Now we had to find the ideal lamp. With Franck Barrault, my gaffer, we chose caving lamps equipped with two LEDs, one with a wide flood beam and the other a concentrated spot beam. It was necessary to be able to control them remotely to be able to maintain control of the density and mixing of the two beams. Franck collaborated with the company Art Tech Design to equip these lamps with drivers compatible with LED diodes and to design the boxes that the actors would wear on their belts which contained the batteries, the driver and the CRMX device, allowing Franck to manage the lights 'live' for each actor. The concept worked very well and the actors played the game admirably, being aware of their additional responsibility. The visual effect produced by the headlamps in the coal mine mixed with the ambient lights works wonderfully.
Much of the action in this second period also takes place in a limestone mine with white rock walls. The mere effect of the headlamps is striking in both realism and mystery. The 'choreography' of the light beams in the darkness, the cast shadows running on the walls almost on its own construct the oppressive atmosphere of this moment in the film. The intensity of the actors could then be fully expressed. Thus, the anxiety, claustrophobia and fear that we experience in the film found their source as much in the action, the interpretation, as the atmosphere that we had imagined.
What brought you to Panavision for this project, and what attracted you to the specific lenses you chose, the Primo 70s?
Duplantier: I have collaborated with Panavision on numerous occasions, and each time I’ve been able to count on the wise expertise of the technical staff. Of course they know their cameras and their lenses, but above all they understand the emotional issues of the image and how one lens more than another is able to respond to them.
For The Deep Dark, we had to find optics capable of handling extreme highlights without generating flare, or flaring in a very measured way.
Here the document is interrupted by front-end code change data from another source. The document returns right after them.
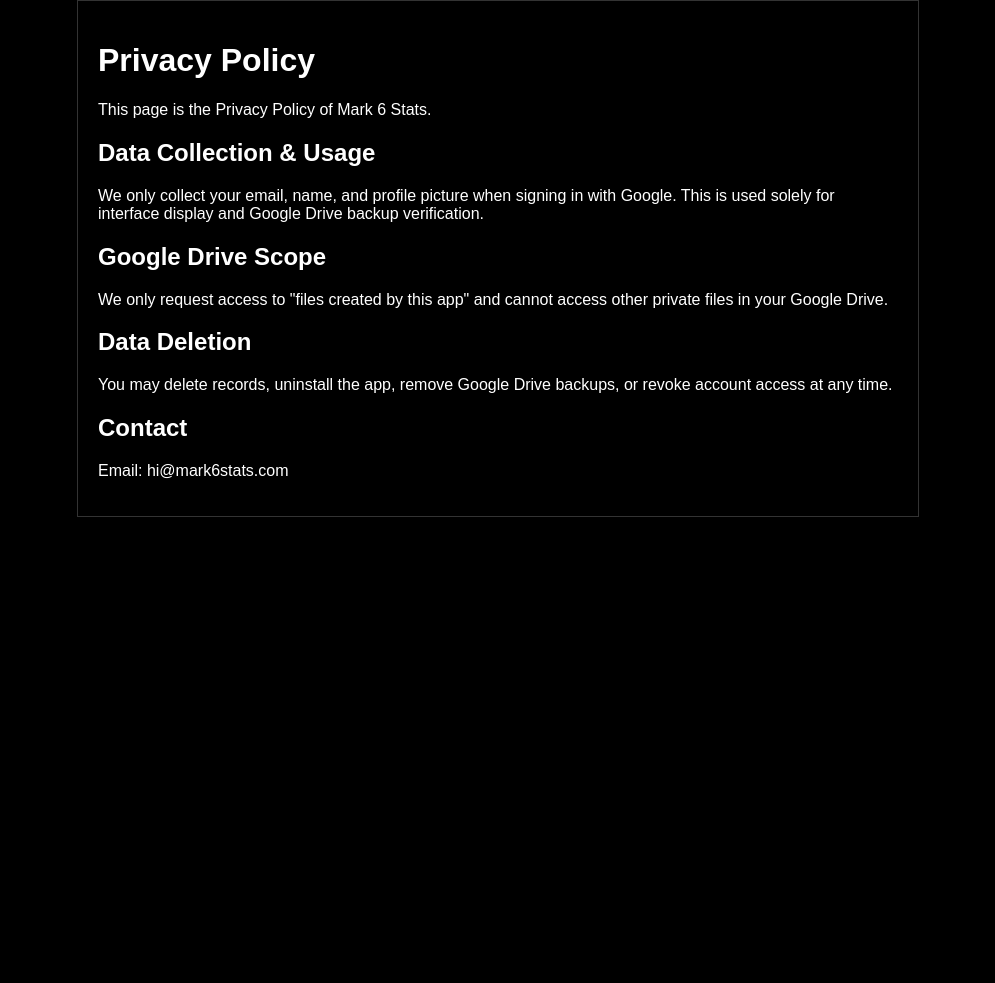
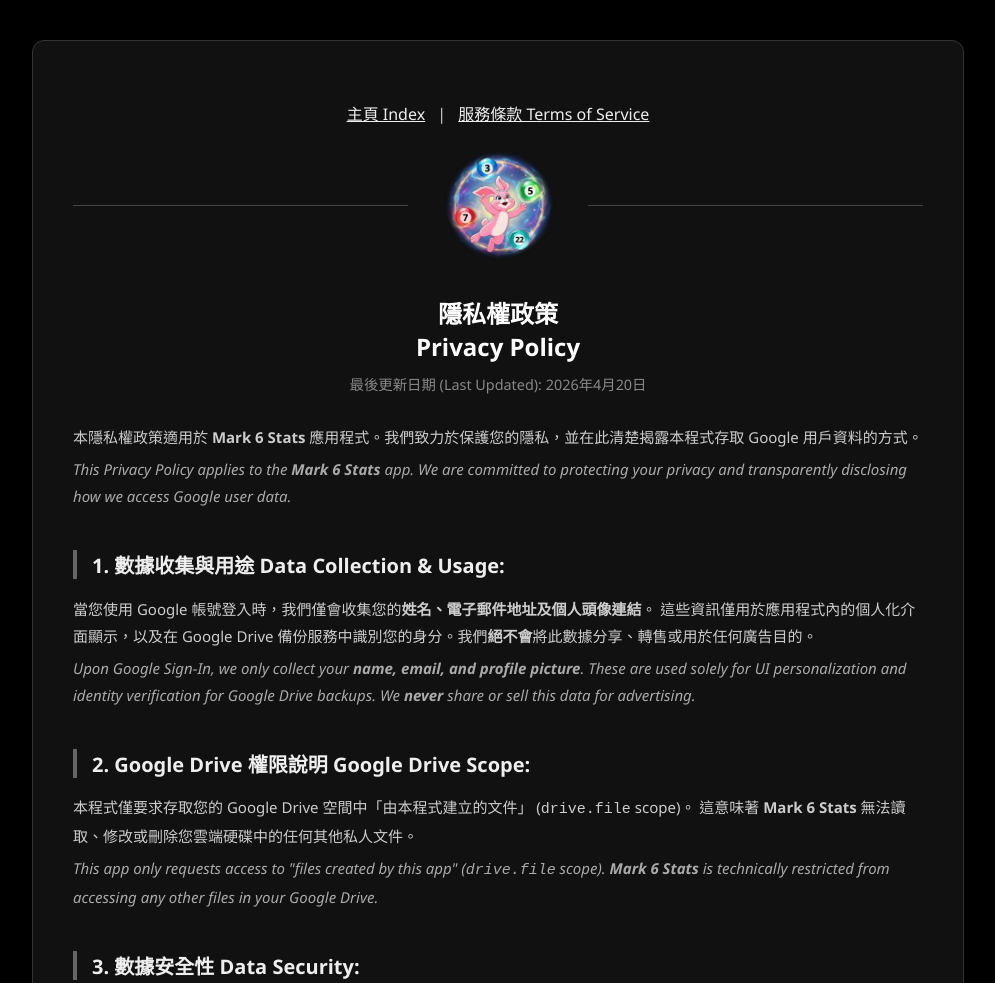
Before and after one commit to Zooooi/MarkSixDownloads, a plain HTML site: page docs/privacy-policy.html in a window 1280 px wide. Shown: the top 983 px of the page, without its empty margins (142-1137 px from the left). Before the commit the page ends 800 px from the top, so only its background shows below. Drawn offline with Linux system fonts and the light colour scheme.

Commit message:
from jServer 2026-04-20

```diff
--- a/docs/privacy-policy.html
+++ b/docs/privacy-policy.html
@@ -1,23 +1,169 @@
 <!DOCTYPE html>
-<html lang="en">
+<html lang="zh-HK">
 <head>
-  <meta charset="UTF-8">
-  <title>Mark 6 Stats - Privacy Policy</title>
+    <link rel="icon" href="favicon.ico" type="image/png">
+    <meta charset="UTF-8">
+    <meta name="viewport" content="width=device-width, initial-scale=1.0">
+    <title>Mark 6 Stats - Privacy Policy</title>
+    <style>
+    /* 保持你原本的 CSS 完全不變 */
+    body {
+      background-color: #000;
+      color: #ccc;
+      font-family: 'Segoe UI', Tahoma, Geneva, Verdana, sans-serif;
+      margin: 0;
+      padding: 0;
+    }
+    .container {
+      max-width: 850px;
+      margin: 40px auto;
+      padding: 40px;
+      border: 1px solid #333;
+      border-radius: 12px;
+      background-color: #111;
+      box-shadow: 0 4px 20px rgba(0,0,0,0.5);
+    }
+    .header {
+      display: flex;
+      align-items: center;
+      justify-content: center;
+      margin-bottom: 30px;
+    }
+    .header-line {
+      flex: 1;
+      height: 1px;
+      background-color: #444;
+    }
+    .logo {
+      margin: 0 30px;
+    }
+    .logo img {
+      width: 120px;
+      display: block;
+    }
+    h1 {
+      color: #fff;
+      text-align: center;
+      font-size: 24px;
+      margin-bottom: 10px;
+    }
+    h2 {
+      color: #eee;
+      border-left: 4px solid #666;
+      padding-left: 15px;
+      margin-top: 40px;
+      font-size: 20px;
+    }
+    p, li {
+      line-height: 1.8;
+      margin: 15px 0;
+      font-size: 15px;
+    }
+    .update-date {
+      text-align: center;
+      font-size: 0.9em;
+      color: #888;
+      margin-bottom: 30px;
+    }
+    .contact-box {
+      text-align: center;
+      margin-top: 60px;
+      padding: 20px;
+      border-top: 1px solid #333;
+    }
+    a {
+      color: #4da6ff;
+      text-decoration: none;
+    }
+    a:hover {
+      text-decoration: underline;
+    }
+    .lang-en {
+      color: #aaa;
+      font-style: italic;
+      display: block;
+      margin-top: 5px;
+    }
+    a:hover, a:link{
+      color: #aaa;
+    }
+    ol {
+      padding-inline-start: 3em;
+    }
+    ol{
+      margin: 2px 0px;
+    }
+    li {
+      margin: 0px 0px;
+    }
+    .footer { margin: 20px auto; text-align: center; }
+    .footer a { color: #EEE; text-decoration: none; margin: 0 8px; text-decoration: underline;}
+    .footer a:hover { text-decoration: underline; }
+    </style>
 </head>
-<body style="background-color:#000; color:#fff; font-family:sans-serif; max-width:800px; margin:auto; padding:20px; border:1px solid #333;">
-  <h1>Privacy Policy</h1>
-  <p>This page is the Privacy Policy of Mark 6 Stats.</p>
+<body>
+    <div class="container">
+        <div class="footer">
+            <a href="./index.html">主頁 Index</a> |
+            <a href="./terms-of-service.html">服務條款 Terms of Service</a>
+        </div>
 
-  <h2>Data Collection & Usage</h2>
-  <p>We only collect your email, name, and profile picture when signing in with Google. This is used solely for interface display and Google Drive backup verification.</p>
+        <div class="header">
+            <div class="header-line"></div>
+            <div class="logo">
+                <img src="images/site_logo.webp" alt="Mark 6 Stats Logo">
+            </div>
+            <div class="header-line"></div>
+        </div>
 
-  <h2>Google Drive Scope</h2>
-  <p>We only request access to "files created by this app" and cannot access other private files in your Google Drive.</p>
+        <h1>隱私權政策<br>Privacy Policy</h1>
+        <div class="update-date">最後更新日期 (Last Updated): 2026年4月20日</div>
 
-  <h2>Data Deletion</h2>
-  <p>You may delete records, uninstall the app, remove Google Drive backups, or revoke account access at any time.</p>
+        <p>本隱私權政策適用於 <strong>Mark 6 Stats</strong> 應用程式。我們致力於保護您的隱私，並在此清楚揭露本程式存取 Google 用戶資料的方式。<br>
+        <span class="lang-en">This Privacy Policy applies to the <strong>Mark 6 Stats</strong> app. We are committed to protecting your privacy and transparently disclosing how we access Google user data.</span></p>
 
-  <h2>Contact</h2>
-  <p>Email: hi@mark6stats.com</p>
+        <h2>1. 數據收集與用途 Data Collection & Usage:</h2>
+        <p>
+            當您使用 Google 帳號登入時，我們僅會收集您的<strong>姓名、電子郵件地址及個人頭像連結</strong>。
+            這些資訊僅用於應用程式內的個人化介面顯示，以及在 Google Drive 備份服務中識別您的身分。我們<strong>絕不會</strong>將此數據分享、轉售或用於任何廣告目的。<br>
+            <span class="lang-en">Upon Google Sign-In, we only collect your <strong>name, email, and profile picture</strong>. These are used solely for UI personalization and identity verification for Google Drive backups. We <strong>never</strong> share or sell this data for advertising.</span>
+        </p>
+
+        <h2>2. Google Drive 權限說明 Google Drive Scope:</h2>
+        <p>
+            本程式僅要求存取您的 Google Drive 空間中「由本程式建立的文件」 (<code>drive.file</code> scope)。
+            這意味著 <strong>Mark 6 Stats</strong> 無法讀取、修改或刪除您雲端硬碟中的任何其他私人文件。<br>
+            <span class="lang-en">This app only requests access to "files created by this app" (<code>drive.file</code> scope). <strong>Mark 6 Stats</strong> is technically restricted from accessing any other files in your Google Drive.</span>
+        </p>
+
+        <h2>3. 數據安全性 Data Security:</h2>
+        <p>
+            我們不會設立後端伺服器存儲您的個人數據。所有數據處理與加密均在您的設備本地完成，或直接傳輸至您的 Google Drive 存儲空間。<br>
+            <span class="lang-en">We do not use server-side storage for your personal data. All data processing and encryption are performed locally or directly transferred to your Google Drive.</span>
+        </p>
+
+        <h2>4. 數據刪除與撤銷 Deletion & Revocation:</h2>
+        <div>
+            <p>用戶可隨時透過以下方式刪除數據：</p>
+            <ol>
+                <li>在應用程式內使用「刪除紀錄」功能。</li>
+                <li>手動刪除 Google Drive 內的備份檔案。</li>
+                <li>前往 Google 帳號安全性設定，撤銷對 <strong>Mark 6 Stats</strong> 的存取權。</li>
+            </ol>
+            <div class="lang-en">
+                Users can delete data or revoke access at any time:
+                <ol>
+                    <li>Use the "Delete Records" feature within the app.</li>
+                    <li>Manually delete backup files in Google Drive.</li>
+                    <li>Revoke <strong>Mark 6 Stats</strong> access in your Google Account Security settings.</li>
+                </ol>
+            </div>
+        </div>
+
+        <div class="contact-box">
+            <p>若有任何疑問，請透過以下方式與開發者聯繫：<br>For any inquiries, please contact the developer at:</p>
+            <p><a href="mailto:hi@mark6stats.com"><strong>Email: hi@mark6stats.com</strong></a></p>
+        </div>
+    </div>
 </body>
 </html>
```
We tested several series of optics, and quite quickly the Primo 70s satisfied us completely. They remained efficient in all the extreme situations we faced. Very few flares, beautiful substance in the skins, depths in the blacks, very beautiful bokeh, and little chromatic aberration or distortion.
What originally inspired you to become a cinematographer?
Duplantier: I have always liked to bring to life my perspective on things, people, situations. I started with film photography, and the play of distance and proximity has always fascinated me, being both inside and outside.
Today, in the age of social networks, where every moment, every person is photographed and put online, and where many things are similar, it becomes even more clear to me that sharpening my own point of view is an essential element of my work. I fundamentally believe that 'point of view' is the very essence of my job. A film must meet and confront the unique perspective of those who imagine it and offer a unique experience, which the work of the cinematographer helps to construct.
What keeps you inspired in your work today?
Duplantier: The script and the words of the director.
Images courtesy of Full Time Studio.